### Requirement
Which lines of the entries contain the string "intro"? Please find them and copy them.

### Excerpts from a dataset
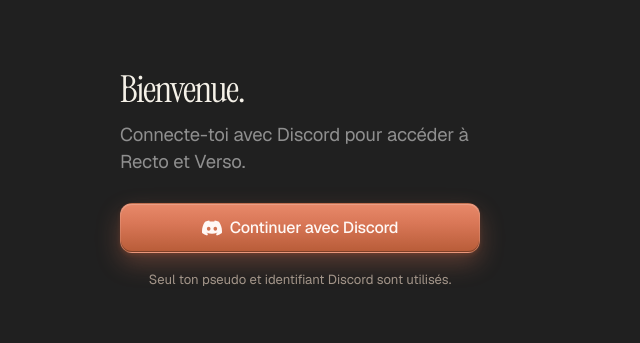
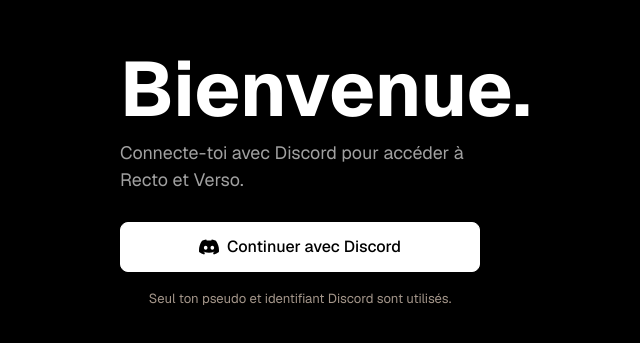
Before and after one commit to kirosnn/Recto, a Next.js app in the folder web/: page /login in a window 1280 px wide. Shown: the part 219-562 px from the top of the page, without its empty margins (340-980 px from the left). Built offline with nearby package versions, Linux system fonts and the light colour scheme; no server answers.

Commit message:
modif: refine main page professional styling

```diff
--- a/web/app/globals.css
+++ b/web/app/globals.css
@@ -9,7 +9,6 @@
 :root {
     --font-sans: var(--font-geist-sans, "Geist Sans"), sans-serif;
     --font-mono: var(--font-geist-mono, "Geist Mono"), monospace;
-    --font-serif: var(--font-instrument-serif, "Instrument Serif"), serif;
     --page-gutter: clamp(16px, 3vw, 32px);
 }
 
@@ -32,8 +31,8 @@ html.main-page-scroll-locked body {
 
 body {
     min-width: 320px;
-    background: #f6f4ef;
-    color: #121212;
+    background: #fafafa;
+    color: #111111;
     font-family: var(--font-sans);
     -webkit-font-smoothing: antialiased;
     -moz-osx-font-smoothing: grayscale;
@@ -73,7 +72,7 @@ html[data-theme="dark"] body { background: #202020; color: #f5f1e8; }
     min-height: 100vh;
     width: 100%;
     padding: clamp(16px, 2.4vw, 32px);
-    background: #f6f4ef;
+    background: #fafafa;
 }
 
 .main-header {
@@ -92,27 +91,28 @@ html[data-theme="dark"] body { background: #202020; color: #f5f1e8; }
 }
 
 .main-intro {
-    width: min(100%, 960px);
-    margin: 18px auto 0;
+    width: min(100%, 1040px);
+    margin: 20px auto 0;
     text-align: center;
-    font-family: var(--font-serif);
-    font-size: clamp(1.2rem, 2.9vw, 2.35rem);
-    line-height: 0.98;
-    letter-spacing: -0.04em;
-    color: #121212;
+    font-family: var(--font-sans);
+    font-size: clamp(2.2rem, 6vw, 5.4rem);
+    font-weight: 650;
+    line-height: 0.96;
+    letter-spacing: 0;
+    color: #111111;
 }
 
 .main-line { display: flex; justify-content: center; flex-wrap: wrap; gap: 0.2em; }
 .main-line + .main-line { margin-top: 0.04em; }
 
 .main-body {
-    margin: 20px auto 0;
-    width: min(860px, 100%);
+    margin: 24px auto 0;
+    width: min(720px, 100%);
     text-align: center;
-    font-size: clamp(0.92rem, 1.45vw, 1.18rem);
-    line-height: 1.45;
-    letter-spacing: -0.01em;
-    color: #8e7666;
+    font-size: clamp(1rem, 1.4vw, 1.2rem);
+    line-height: 1.55;
+    letter-spacing: 0;
+    color: #666666;
 }
 
 .main-actions {
@@ -121,7 +121,7 @@ html[data-theme="dark"] body { background: #202020; color: #f5f1e8; }
     align-items: center;
     gap: 10px;
     flex-wrap: wrap;
-    margin: 28px auto 0;
+    margin: 32px auto 0;
     width: min(100%, 860px);
 }
 
@@ -153,66 +153,54 @@ html[data-theme="dark"] .back-btn:hover { color: #f5f1e8; }
     align-items: center;
     justify-content: center;
     gap: 8px;
-    min-height: 42px;
-    padding: 0 16px;
-    border-radius: 12px;
+    min-height: 40px;
+    padding: 0 18px;
+    border-radius: 8px;
     text-decoration: none;
     font-size: 0.98rem;
     font-weight: 500;
-    letter-spacing: -0.015em;
+    letter-spacing: 0;
     transition: box-shadow 180ms ease, color 180ms ease, background-color 180ms ease;
     cursor: pointer;
     border: none;
 }
 
 .main-button-primary {
-    color: #f5f3ee;
-    background: linear-gradient(180deg, #505050 0%, #232323 45%, #161616 100%);
-    border: 1px solid rgba(255, 255, 255, 0.1);
-    box-shadow:
-        inset 0 1px 0 rgba(255, 255, 255, 0.22),
-        inset 0 -1px 0 rgba(0, 0, 0, 0.42),
-        0 8px 18px rgba(0, 0, 0, 0.16),
-        0 2px 4px rgba(0, 0, 0, 0.14);
+    color: #ffffff;
+    background: #111111;
+    border: 1px solid #111111;
+    box-shadow: 0 1px 2px rgba(0, 0, 0, 0.12);
 }
 
 .main-button-primary:hover {
-    box-shadow:
-        inset 0 1px 0 rgba(255, 255, 255, 0.24),
-        inset 0 -1px 0 rgba(0, 0, 0, 0.44),
-        0 10px 22px rgba(0, 0, 0, 0.18),
-        0 3px 6px rgba(0, 0, 0, 0.16);
+    background: #000000;
+    border-color: #000000;
+    box-shadow: 0 2px 8px rgba(0, 0, 0, 0.16);
 }
 
 .main-button-primary.is-accent {
-    color: #fff8f5;
-    background: linear-gradient(180deg, #e8896a 0%, #d97757 45%, #c4623e 100%);
-    border: 1px solid rgba(255, 255, 255, 0.15);
-    box-shadow:
-        inset 0 1px 0 rgba(255, 255, 255, 0.28),
-        inset 0 -1px 0 rgba(0, 0, 0, 0.22),
-        0 8px 20px rgba(217, 119, 87, 0.28),
-        0 2px 4px rgba(180, 80, 40, 0.18);
+    color: #ffffff;
+    background: #111111;
+    border: 1px solid #111111;
+    box-shadow: 0 1px 2px rgba(0, 0, 0, 0.12);
 }
 
 .main-button-primary.is-accent:hover {
-    box-shadow:
-        inset 0 1px 0 rgba(255, 255, 255, 0.30),
-        inset 0 -1px 0 rgba(0, 0, 0, 0.24),
-        0 12px 26px rgba(217, 119, 87, 0.34),
-        0 3px 6px rgba(180, 80, 40, 0.22);
+    background: #000000;
+    border-color: #000000;
+    box-shadow: 0 2px 8px rgba(0, 0, 0, 0.16);
 }
 
 .main-button-secondary {
-    color: #6d6057;
-    background: transparent;
-    border: none;
+    color: #111111;
+    background: #ffffff;
+    border: 1px solid #e5e5e5;
     padding-right: 16px;
     padding-left: 16px;
-    border-radius: 10px;
+    border-radius: 8px;
 }
 
-.main-button-secondary:hover { background: rgba(18, 18, 18, 0.07); color: #121212; }
+.main-button-secondary:hover { background: #f5f5f5; color: #000000; border-color: #d4d4d4; }
 
 .main-meta {
     display: flex;
@@ -227,45 +215,45 @@ html[data-theme="dark"] .back-btn:hover { color: #f5f1e8; }
     gap: 10px;
     min-height: 28px;
     padding: 0;
-    color: #6d6057;
-    font-size: 1.1rem;
-    letter-spacing: -0.01em;
+    color: #666666;
+    font-size: 0.95rem;
+    letter-spacing: 0;
     user-select: none;
 }
 
 /* ─── Experience rows (= étapes) ────────────────────────── */
 
 .main-grid-section {
-    width: min(1080px, 100%);
-    margin: 5rem auto 0;
-    font-family: var(--font-serif);
+    width: min(1120px, 100%);
+    margin: 5.5rem auto 0;
+    font-family: var(--font-sans);
 }
 
 .main-grid-title {
     margin: 0;
-    color: #121212;
-    font-size: clamp(2.2rem, 4.5vw, 3.1rem);
-    font-weight: 400;
-    line-height: 0.96;
-    letter-spacing: -0.04em;
+    color: #111111;
+    font-size: clamp(1.85rem, 3.6vw, 3rem);
+    font-weight: 650;
+    line-height: 1;
+    letter-spacing: 0;
     text-align: center;
 }
 
 .main-grid {
     display: grid;
     grid-template-columns: repeat(3, minmax(0, 1fr));
-    margin-top: 2rem;
-    border-top: 1px solid rgba(18, 18, 18, 0.1);
-    border-left: 1px solid rgba(18, 18, 18, 0.1);
+    gap: 12px;
+    margin-top: 2.2rem;
 }
 
 .main-grid-card {
-    min-height: 250px;
-    padding: clamp(20px, 2.4vw, 30px);
-    border-right: 1px solid rgba(18, 18, 18, 0.1);
-    border-bottom: 1px solid rgba(18, 18, 18, 0.1);
-    background: rgba(255, 255, 255, 0.16);
-    color: #121212;
+    min-height: 238px;
+    padding: clamp(20px, 2.2vw, 28px);
+    border: 1px solid #e5e5e5;
+    border-radius: 8px;
+    background: #ffffff;
+    color: #111111;
+    box-shadow: 0 1px 2px rgba(0, 0, 0, 0.03);
 }
 
 .main-grid-card-top {
@@ -277,37 +265,40 @@ html[data-theme="dark"] .back-btn:hover { color: #f5f1e8; }
 }
 
 .main-grid-eyebrow {
-    color: #121212;
-    font-size: clamp(1.05rem, 1.45vw, 1.35rem);
-    font-style: italic;
+    color: #111111;
+    font-size: 0.82rem;
+    font-style: normal;
+    font-weight: 600;
     line-height: 1;
-    letter-spacing: -0.03em;
+    letter-spacing: 0;
+    text-transform: uppercase;
 }
 
 .main-grid-meta {
-    color: #8e7666;
-    font-size: 0.95rem;
+    color: #737373;
+    font-size: 0.82rem;
+    font-weight: 500;
     line-height: 1.2;
-    letter-spacing: -0.02em;
+    letter-spacing: 0;
     text-align: right;
     white-space: nowrap;
 }
 
 .main-grid-card h3 {
-    margin: 3.25rem 0 0;
-    color: #121212;
-    font-size: clamp(1.35rem, 2vw, 1.85rem);
-    font-weight: 400;
-    line-height: 1.02;
-    letter-spacing: -0.04em;
+    margin: 3rem 0 0;
+    color: #111111;
+    font-size: clamp(1.25rem, 1.8vw, 1.55rem);
+    font-weight: 600;
+    line-height: 1.15;
+    letter-spacing: 0;
 }
 
 .main-grid-card p {
     margin: 1rem 0 0;
-    color: #6d6057;
-    font-size: clamp(1rem, 1.25vw, 1.15rem);
-    line-height: 1.45;
-    letter-spacing: -0.025em;
+    color: #666666;
+    font-size: 0.98rem;
+    line-height: 1.6;
+    letter-spacing: 0;
 }
 
 .main-grid-card h3 + p {
@@ -315,7 +306,7 @@ html[data-theme="dark"] .back-btn:hover { color: #f5f1e8; }
 }
 
 .main-grid-card .main-grid-card-top + p {
-    margin-top: 4.3rem;
+    margin-top: 3.6rem;
 }
 
 /* ─── Footer ─────────────────────────────────────────────── */
@@ -344,7 +335,7 @@ html[data-theme="dark"] .back-btn:hover { color: #f5f1e8; }
     cursor: pointer;
     color: #7e736c;
     font-size: 0.88rem;
-    letter-spacing: -0.01em;
+    letter-spacing: 0;
     transition: color 160ms ease;
     background: none;
     border: none;
@@ -401,10 +392,10 @@ html[data-theme="dark"] .back-btn:hover { color: #f5f1e8; }
     border-color: rgba(18, 18, 18, 0.08);
 }
 
-.main-preferences-title { margin: 0; color: #121212; font-size: 1rem; font-weight: 600; letter-spacing: -0.02em; }
-.main-preferences-description, .main-preferences-hint { margin: 0.7rem 0 0; color: #6d6057; font-size: 0.93rem; line-height: 1.6; letter-spacing: -0.015em; }
+.main-preferences-title { margin: 0; color: #121212; font-size: 1rem; font-weight: 600; letter-spacing: 0; }
+.main-preferences-description, .main-preferences-hint { margin: 0.7rem 0 0; color: #6d6057; font-size: 0.93rem; line-height: 1.6; letter-spacing: 0; }
 .main-preferences-group { margin-top: 1.15rem; }
-.main-preferences-group-title { margin: 0 0 0.6rem; color: #2f2a26; font-size: 0.9rem; font-weight: 600; letter-spacing: -0.02em; }
+.main-preferences-group-title { margin: 0 0 0.6rem; color: #2f2a26; font-size: 0.9rem; font-weight: 600; letter-spacing: 0; }
 .main-preferences-options { display: flex; flex-wrap: wrap; gap: 0.55rem; }
 
 .main-preferences-option {
@@ -413,7 +404,7 @@ html[data-theme="dark"] .back-btn:hover { color: #f5f1e8; }
     border-radius: 999px;
     background: rgba(18, 18, 18, 0.03);
     color: #574c45; font-size: 0.9rem; font-weight: 500;
-    letter-spacing: -0.015em; cursor: pointer;
+    letter-spacing: 0; cursor: pointer;
     transition: background-color 180ms ease, color 180ms ease, border-color 180ms ease;
 }
 .main-preferences-option:hover { color: #121212; background: rgba(18, 18, 18, 0.06); }
@@ -433,13 +424,13 @@ html[data-theme="dark"] .back-btn:hover { color: #f5f1e8; }
     width: 32px; height: 32px; border-radius: 50%;
     flex: 0 0 auto; object-fit: cover;
 }
-.main-preferences-username { font-size: 0.9rem; font-weight: 600; letter-spacing: -0.02em; color: #121212; }
+.main-preferences-username { font-size: 0.9rem; font-weight: 600; letter-spacing: 0; color: #121212; }
 .main-preferences-email { font-size: 0.8rem; color: #8e7666; margin-top: 1px; }
 .main-preferences-logout {
     margin-top: 0.75rem; width: 100%; min-height: 34px;
     border-radius: 10px; border: 1px solid rgba(217, 119, 87, 0.2);
     background: rgba(217, 119, 87, 0.06); color: #c4623e;
-    font-size: 0.88rem; font-weight: 500; letter-spacing: -0.01em;
+    font-size: 0.88rem; font-weight: 500; letter-spacing: 0;
     cursor: pointer; transition: background 180ms ease;
     display: flex; align-items: center; justify-content: center;
 }
@@ -449,45 +440,43 @@ html[data-theme="dark"] .back-btn:hover { color: #f5f1e8; }
    DARK THEME
    ═══════════════════════════════════════════════════════════ */
 
-html[data-theme="dark"] .main-page      { background: #202020; }
-html[data-theme="dark"] .main-intro     { color: #f5f1e8; }
-html[data-theme="dark"] .main-body      { color: #8f8f8f; }
+html[data-theme="dark"] .main-page      { background: #000000; }
+html[data-theme="dark"] .main-intro     { color: #ffffff; }
+html[data-theme="dark"] .main-body      { color: #a1a1a1; }
 
 html[data-theme="dark"] .main-button-primary {
-    color: #f3ede3;
-    background: linear-gradient(180deg, #232323 0%, #171717 100%);
-    border: 1px solid rgba(255, 255, 255, 0.08);
-    box-shadow: inset 0 1px 0 rgba(255, 255, 255, 0.08), inset 0 -1px 0 rgba(0, 0, 0, 0.42), 0 12px 26px rgba(0, 0, 0, 0.28), 0 2px 4px rgba(0, 0, 0, 0.2);
+    color: #000000;
+    background: #ffffff;
+    border: 1px solid #ffffff;
+    box-shadow: none;
 }
 html[data-theme="dark"] .main-button-primary:hover {
-    box-shadow: inset 0 1px 0 rgba(255, 255, 255, 0.1), inset 0 -1px 0 rgba(0, 0, 0, 0.48), 0 16px 30px rgba(0, 0, 0, 0.34), 0 3px 6px rgba(0, 0, 0, 0.24);
+    background: #e5e5e5;
+    border-color: #e5e5e5;
+    box-shadow: none;
 }
 html[data-theme="dark"] .main-button-primary.is-accent {
-    color: #fff8f5;
-    background: linear-gradient(180deg, #e8896a 0%, #d97757 40%, #b85c38 100%);
-    border: 1px solid rgba(255, 255, 255, 0.12);
-    box-shadow: inset 0 1px 0 rgba(255, 255, 255, 0.18), inset 0 -1px 0 rgba(0, 0, 0, 0.32), 0 10px 24px rgba(217, 119, 87, 0.32), 0 2px 4px rgba(180, 80, 40, 0.24);
+    color: #000000;
+    background: #ffffff;
+    border: 1px solid #ffffff;
+    box-shadow: none;
 }
 
-html[data-theme="dark"] .main-button-secondary { color: #9a9a9a; }
-html[data-theme="dark"] .main-button-secondary:hover { background: rgba(255, 255, 255, 0.07); color: #f5f1e8; }
+html[data-theme="dark"] .main-button-secondary { background: #000000; border-color: #333333; color: #9a9a9a; }
+html[data-theme="dark"] .main-button-secondary:hover { background: #111111; color: #ffffff; border-color: #555555; }
 
 html[data-theme="dark"] .main-meta-chip { color: #9a9a9a; }
 html[data-theme="dark"] .main-grid-title,
 html[data-theme="dark"] .main-grid-eyebrow,
-html[data-theme="dark"] .main-grid-card h3 { color: #f5f1e8; }
-html[data-theme="dark"] .main-grid {
-    border-top-color: rgba(255, 255, 255, 0.11);
-    border-left-color: rgba(255, 255, 255, 0.11);
-}
+html[data-theme="dark"] .main-grid-card h3 { color: #ffffff; }
 html[data-theme="dark"] .main-grid-card {
-    background: rgba(255, 255, 255, 0.015);
-    border-right-color: rgba(255, 255, 255, 0.11);
-    border-bottom-color: rgba(255, 255, 255, 0.11);
-    color: #f5f1e8;
+    background: #050505;
+    border-color: #262626;
+    color: #ffffff;
+    box-shadow: none;
 }
 html[data-theme="dark"] .main-grid-meta,
-html[data-theme="dark"] .main-grid-card p { color: #9a9a9a; }
+html[data-theme="dark"] .main-grid-card p { color: #a1a1a1; }
 
 html[data-theme="dark"] .main-footer-inner { border-top-color: rgba(255, 255, 255, 0.08); }
 html[data-theme="dark"] .main-footer-link { color: #6b6b6b; }
@@ -532,7 +521,7 @@ input, select, textarea { font-size: 16px; }
         margin-top: 16px;
         font-size: clamp(1.35rem, 6.5vw, 2rem);
         line-height: 1.06;
-        letter-spacing: -0.035em;
+        letter-spacing: 0;
     }
 
     .main-body {
@@ -554,7 +543,7 @@ input, select, textarea { font-size: 16px; }
     .main-grid-section { margin-top: 3.5rem; }
     .main-grid-title {
         font-size: clamp(1.7rem, 6.5vw, 2.4rem);
-        letter-spacing: -0.035em;
+        letter-spacing: 0;
         text-align: left;
     }
 
```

### Output for this task
 .main-intro {
-html[data-theme="dark"] .main-intro     { color: #f5f1e8; }
+html[data-theme="dark"] .main-intro     { color: #ffffff; }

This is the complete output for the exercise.